JPG is now accepting submissions for its first exhibition, Deep Time. We invite anyone who owns an artwork that matches the Deep Time theme below to fill out this form. The deadline for submissions is July 1 and the exhibition will take place in mid-July.
To be eligible for inclusion, you must own the NFT you are submitting, and add it to the JPG Registry when the protocol launches on mainnet.
This is a curated exhibition, so please be aware that not every submitted artwork will be included. You will be contacted by the JPG team if your submission is chosen.
We are happy to introduce Juried Protocol Galleries (JPG), a registry-based curation protocol that brings together collectors, curators, and artists. The JPG registry is a new primitive for the NFT ecosystem, allowing owners to make their NFTs available for sale and display in partnership with curators. Designed as an open protocol, JPG provides the foundation for a community-generated network of galleries and a new, decentralized marketplace for both primary and secondary sales.

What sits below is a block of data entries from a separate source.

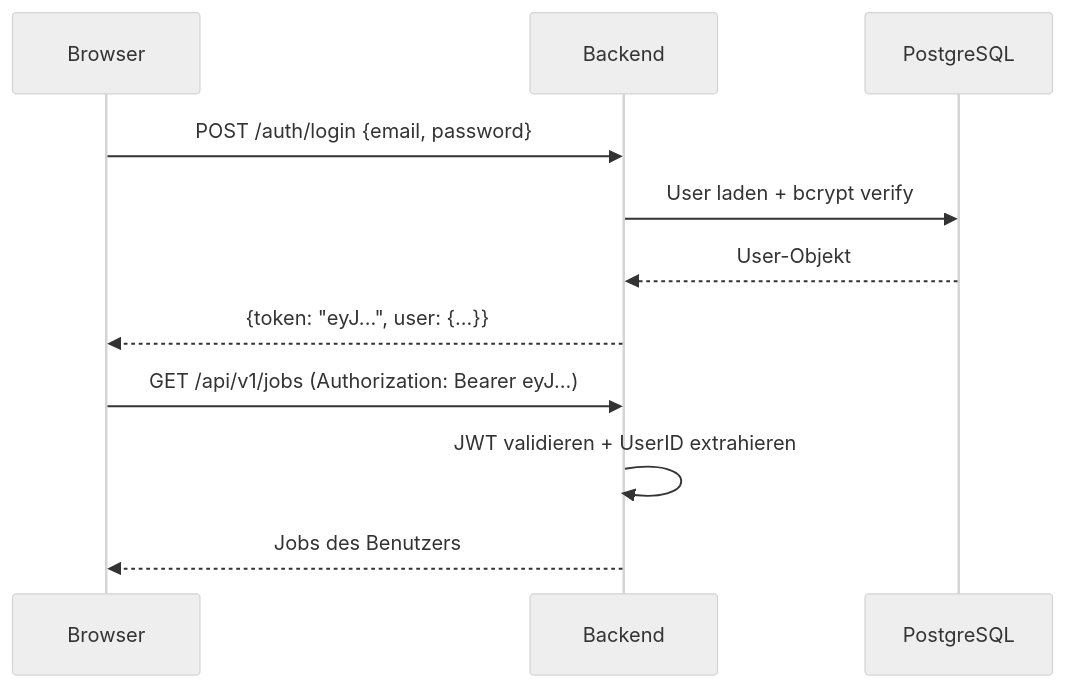
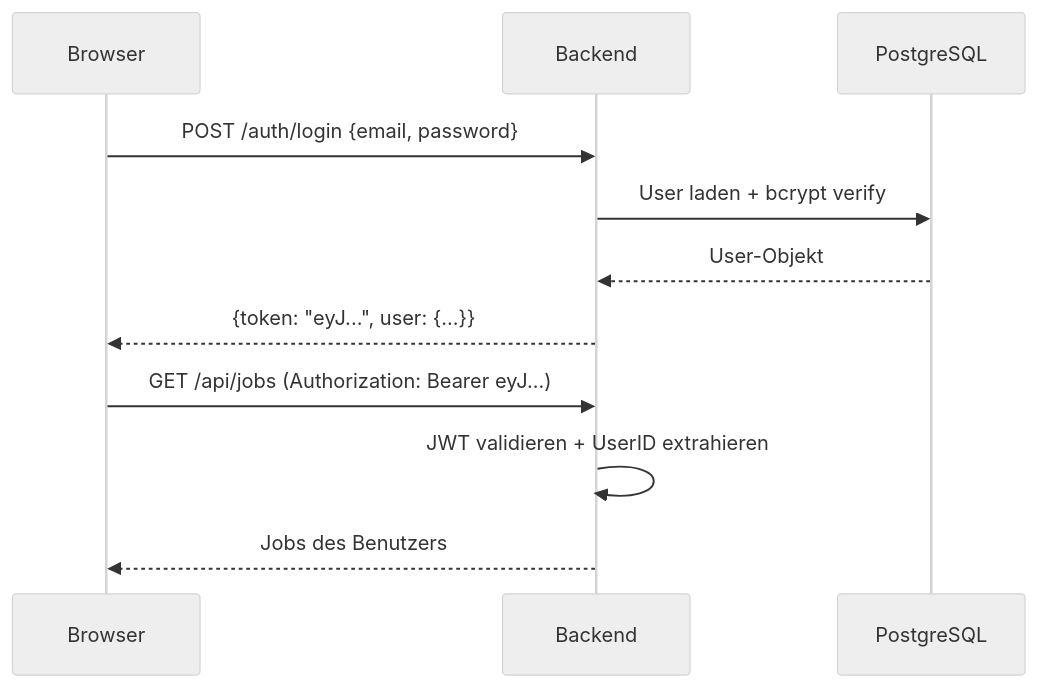
Before and after one commit to stefanposs/file-flux: the diagram in assets/mkdocs/guide/security.md, drawn with Mermaid (neutral theme). The commit also changed 26 other files, not shown here.

````diff
--- a/assets/mkdocs/guide/security.md
+++ b/assets/mkdocs/guide/security.md
@@ -15,14 +15,14 @@
 ```mermaid
 sequenceDiagram
     participant U as Browser
     participant B as Backend
     participant DB as PostgreSQL
 
     U->>B: POST /auth/login {email, password}
     B->>DB: User laden + bcrypt verify
     DB-->>B: User-Objekt
     B-->>U: {token: "eyJ...", user: {...}}
-    U->>B: GET /api/v1/jobs (Authorization: Bearer eyJ...)
+    U->>B: GET /api/jobs (Authorization: Bearer eyJ...)
     B->>B: JWT validieren + UserID extrahieren
     B-->>U: Jobs des Benutzers
 ```
````
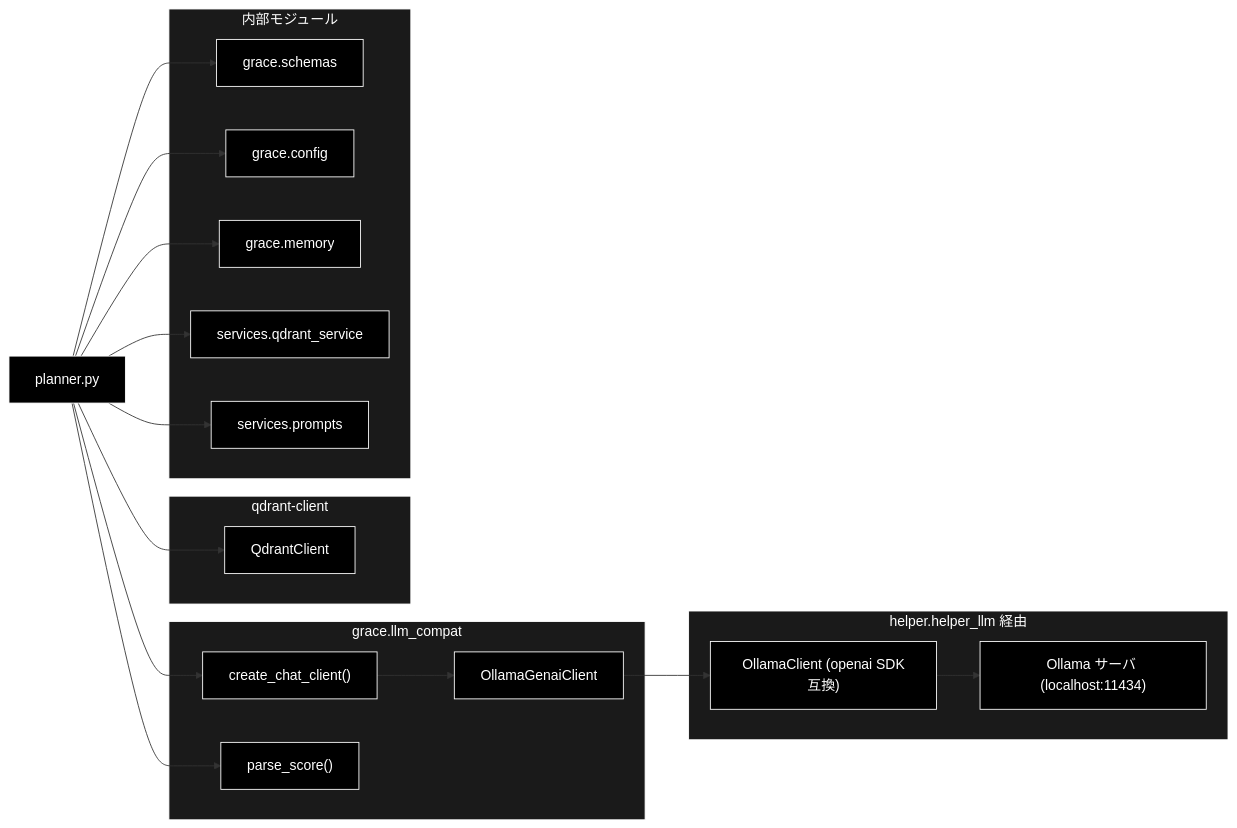
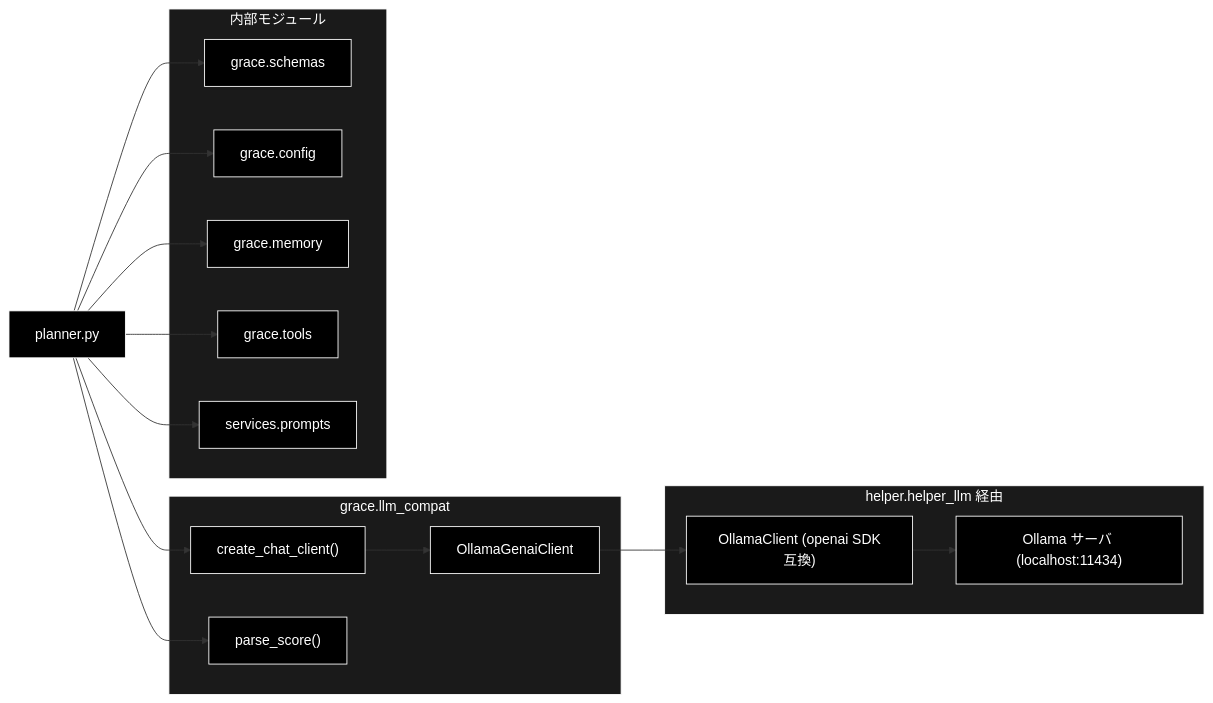
One commit to nakashima2toshio/grace_v2_local changed the third of 3 diagrams in grace/docs/planner.md. Above: the diagram before and after it, drawn with Mermaid. The commit also changed other lines of this file and 12 other files, not shown here.

First line of the commit message:
fix(planner): 実行メモリ・Planner のコレクション選択と設定の読み込みを grace_v2 に揃える

````diff
--- a/grace/docs/planner.md
+++ b/grace/docs/planner.md
@@ -1400,46 +1498,40 @@
 ```mermaid
 flowchart LR
     PLANNER["planner.py"]
 
     subgraph LLMCOMPAT["grace.llm_compat"]
         CLIENT["create_chat_client()"]
         OLLAMACLIENT["OllamaGenaiClient"]
         SCORE["parse_score()"]
     end
 
     subgraph OLLAMA["helper.helper_llm 経由"]
         HELPERLLM["OllamaClient (openai SDK互換)"]
         OLLAMASRV["Ollama サーバ (localhost:11434)"]
     end
 
-    subgraph QDRANT["qdrant-client"]
-        QC["QdrantClient"]
-    end
-
     subgraph INTERNAL["内部モジュール"]
         SCHEMAS["grace.schemas"]
         CONFIG["grace.config"]
         MEMORY["grace.memory"]
-        QSVC["services.qdrant_service"]
+        TOOLS["grace.tools"]
         PROMPTS["services.prompts"]
     end
 
     PLANNER --> CLIENT
     PLANNER --> SCORE
     CLIENT --> OLLAMACLIENT
     OLLAMACLIENT --> HELPERLLM
     HELPERLLM --> OLLAMASRV
-    PLANNER --> QC
     PLANNER --> SCHEMAS
     PLANNER --> CONFIG
     PLANNER --> MEMORY
-    PLANNER --> QSVC
+    PLANNER --> TOOLS
     PLANNER --> PROMPTS
 classDef default fill:#000,stroke:#fff,color:#fff
 classDef subgraphStyle fill:#1a1a1a,stroke:#fff,color:#fff
-class PLANNER,CLIENT,OLLAMACLIENT,SCORE,HELPERLLM,OLLAMASRV,QC,SCHEMAS,CONFIG,MEMORY,QSVC,PROMPTS default
+class PLANNER,CLIENT,OLLAMACLIENT,SCORE,HELPERLLM,OLLAMASRV,SCHEMAS,CONFIG,MEMORY,TOOLS,PROMPTS default
 style LLMCOMPAT fill:#1a1a1a,stroke:#fff,color:#fff
 style OLLAMA fill:#1a1a1a,stroke:#fff,color:#fff
-style QDRANT fill:#1a1a1a,stroke:#fff,color:#fff
 style INTERNAL fill:#1a1a1a,stroke:#fff,color:#fff
 ```
````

The core of the JPG protocol consists of a main registry, populated by NFT owners, and sub-registries, created by curators, that serve as exhibitions. Anyone can add their NFTs to the JPG registry by submitting proof of ownership and accompanying token data. The NFT never leaves the owner's wallet. Curators can then select works from the main registry to include in their exhibitions via sub-registries.